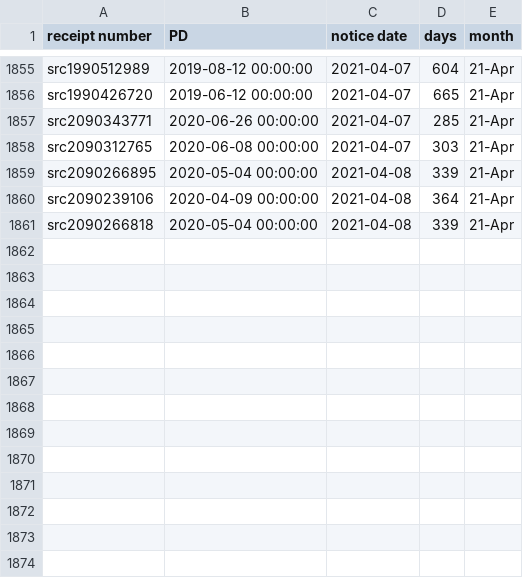
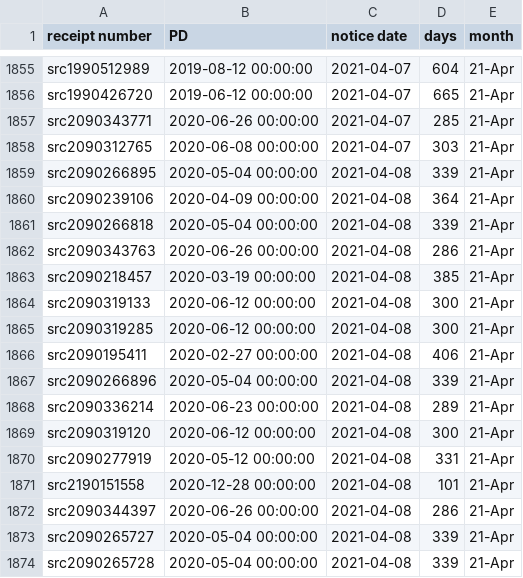
Before and after one commit to happy-fish-01/National_interest_waiver_waittime, a CSV file: raw_data_TSC.csv, drawn as a sheet; only a part is shown, gaps mark what is left out; the diff names each change by its address in the sheet, - before the commit and + after, or states it on an @@ line.

```diff
--- a/raw_data_TSC.csv
+++ b/raw_data_TSC.csv
+row 1862: src2090343763 | 2020-06-26 00:00:00 | 2021-04-08 | 286 | 21-Apr
+row 1863: src2090218457 | 2020-03-19 00:00:00 | 2021-04-08 | 385 | 21-Apr
+row 1864: src2090319133 | 2020-06-12 00:00:00 | 2021-04-08 | 300 | 21-Apr
+row 1865: src2090319285 | 2020-06-12 00:00:00 | 2021-04-08 | 300 | 21-Apr
+row 1866: src2090195411 | 2020-02-27 00:00:00 | 2021-04-08 | 406 | 21-Apr
+row 1867: src2090266896 | 2020-05-04 00:00:00 | 2021-04-08 | 339 | 21-Apr
+row 1868: src2090336214 | 2020-06-23 00:00:00 | 2021-04-08 | 289 | 21-Apr
+row 1869: src2090319120 | 2020-06-12 00:00:00 | 2021-04-08 | 300 | 21-Apr
+row 1870: src2090277919 | 2020-05-12 00:00:00 | 2021-04-08 | 331 | 21-Apr
+row 1871: src2190151558 | 2020-12-28 00:00:00 | 2021-04-08 | 101 | 21-Apr
+row 1872: src2090344397 | 2020-06-26 00:00:00 | 2021-04-08 | 286 | 21-Apr
+row 1873: src2090265727 | 2020-05-04 00:00:00 | 2021-04-08 | 339 | 21-Apr
+row 1874: src2090265728 | 2020-05-04 00:00:00 | 2021-04-08 | 339 | 21-Apr
```
Also changed, not shown: raw_data_NSC.csv, 3 other files.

------------------------

> Task statement: Word for word, restate the whole listing and drop the images.

> The completed task:
Before and after one commit to happy-fish-01/National_interest_waiver_waittime, a CSV file: raw_data_TSC.csv, drawn as a sheet; only a part is shown, gaps mark what is left out; the diff names each change by its address in the sheet, - before the commit and + after, or states it on an @@ line.

```diff
--- a/raw_data_TSC.csv
+++ b/raw_data_TSC.csv
+row 1862: src2090343763 | 2020-06-26 00:00:00 | 2021-04-08 | 286 | 21-Apr
+row 1863: src2090218457 | 2020-03-19 00:00:00 | 2021-04-08 | 385 | 21-Apr
+row 1864: src2090319133 | 2020-06-12 00:00:00 | 2021-04-08 | 300 | 21-Apr
+row 1865: src2090319285 | 2020-06-12 00:00:00 | 2021-04-08 | 300 | 21-Apr
+row 1866: src2090195411 | 2020-02-27 00:00:00 | 2021-04-08 | 406 | 21-Apr
+row 1867: src2090266896 | 2020-05-04 00:00:00 | 2021-04-08 | 339 | 21-Apr
+row 1868: src2090336214 | 2020-06-23 00:00:00 | 2021-04-08 | 289 | 21-Apr
+row 1869: src2090319120 | 2020-06-12 00:00:00 | 2021-04-08 | 300 | 21-Apr
+row 1870: src2090277919 | 2020-05-12 00:00:00 | 2021-04-08 | 331 | 21-Apr
+row 1871: src2190151558 | 2020-12-28 00:00:00 | 2021-04-08 | 101 | 21-Apr
+row 1872: src2090344397 | 2020-06-26 00:00:00 | 2021-04-08 | 286 | 21-Apr
+row 1873: src2090265727 | 2020-05-04 00:00:00 | 2021-04-08 | 339 | 21-Apr
+row 1874: src2090265728 | 2020-05-04 00:00:00 | 2021-04-08 | 339 | 21-Apr
```
Also changed, not shown: raw_data_NSC.csv, 3 other files.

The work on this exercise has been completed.